NEW YORK— Keeping up with today’s art world can be a frustratingly tantalizing affair, compelling one to read about wonderful shows in far-flung places like Turin, Mexico City, and islands off the coast of Japan while being marooned at home. Helping assuage that problem somewhat, the Pace Gallery has unveiled two new iPhone apps, letting people explore Conrad Shawcross's current installation in Midtown Manhattan and Zhang Huan's massive sculpture at Art Basel's Art Unlimited section (debuting nex
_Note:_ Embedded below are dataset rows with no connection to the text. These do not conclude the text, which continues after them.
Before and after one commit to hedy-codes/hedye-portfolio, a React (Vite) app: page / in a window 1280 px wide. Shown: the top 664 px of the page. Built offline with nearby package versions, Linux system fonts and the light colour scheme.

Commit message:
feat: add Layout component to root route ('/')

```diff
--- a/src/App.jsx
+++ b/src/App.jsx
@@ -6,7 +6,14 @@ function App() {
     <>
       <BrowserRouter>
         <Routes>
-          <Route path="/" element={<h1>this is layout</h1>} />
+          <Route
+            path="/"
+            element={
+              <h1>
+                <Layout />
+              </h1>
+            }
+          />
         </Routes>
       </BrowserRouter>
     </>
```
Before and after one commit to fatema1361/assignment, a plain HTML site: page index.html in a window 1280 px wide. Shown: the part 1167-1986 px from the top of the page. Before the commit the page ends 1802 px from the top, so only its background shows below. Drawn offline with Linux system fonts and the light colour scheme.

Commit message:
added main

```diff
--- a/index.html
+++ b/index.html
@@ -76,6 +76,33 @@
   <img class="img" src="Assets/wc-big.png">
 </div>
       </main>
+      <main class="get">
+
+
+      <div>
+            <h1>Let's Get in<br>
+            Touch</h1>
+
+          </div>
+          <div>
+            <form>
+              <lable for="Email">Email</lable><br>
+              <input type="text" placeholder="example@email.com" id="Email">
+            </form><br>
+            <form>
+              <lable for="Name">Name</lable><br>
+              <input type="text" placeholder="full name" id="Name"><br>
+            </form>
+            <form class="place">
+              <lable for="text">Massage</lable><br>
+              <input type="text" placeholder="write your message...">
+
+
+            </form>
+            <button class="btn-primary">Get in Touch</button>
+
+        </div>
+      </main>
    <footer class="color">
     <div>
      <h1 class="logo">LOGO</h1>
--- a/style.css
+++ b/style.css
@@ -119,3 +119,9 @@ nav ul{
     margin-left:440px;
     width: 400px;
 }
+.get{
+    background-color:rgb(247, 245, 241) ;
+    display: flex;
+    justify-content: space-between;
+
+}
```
For the glassed-in sculpture garden at 590 Madison Avenue, Conrad Shawcross has created a fragile-looking 50-foot-tall clockwork out of bobbins, complex metal armatures, and gears. The Nervous System (Inverted) weaves an infernal allegory: Moving and turning, it slowly produces a thick rope that piles up on the floor. It’s a work about the impossibility of perfection and the importance of mutation—but also the fact that it’s doomed to simply repeat itself without changing. By the show’s end, ther

Part sculptor, part inventor, the young British artist Conrad Shawcross has conjured a remarkable rope trick under the 50-foot-high glass ceiling of 590 Madison Avenue’s airy atrium. It takes some looking to get what is going on. First you notice a multicolored rope as thick as your arm hanging in the air. Looking upward, you see that the rope divides into three separate strands, which, in turn, each divide again into three thinner strands and so on. The last strands unspool from 162 bobbins at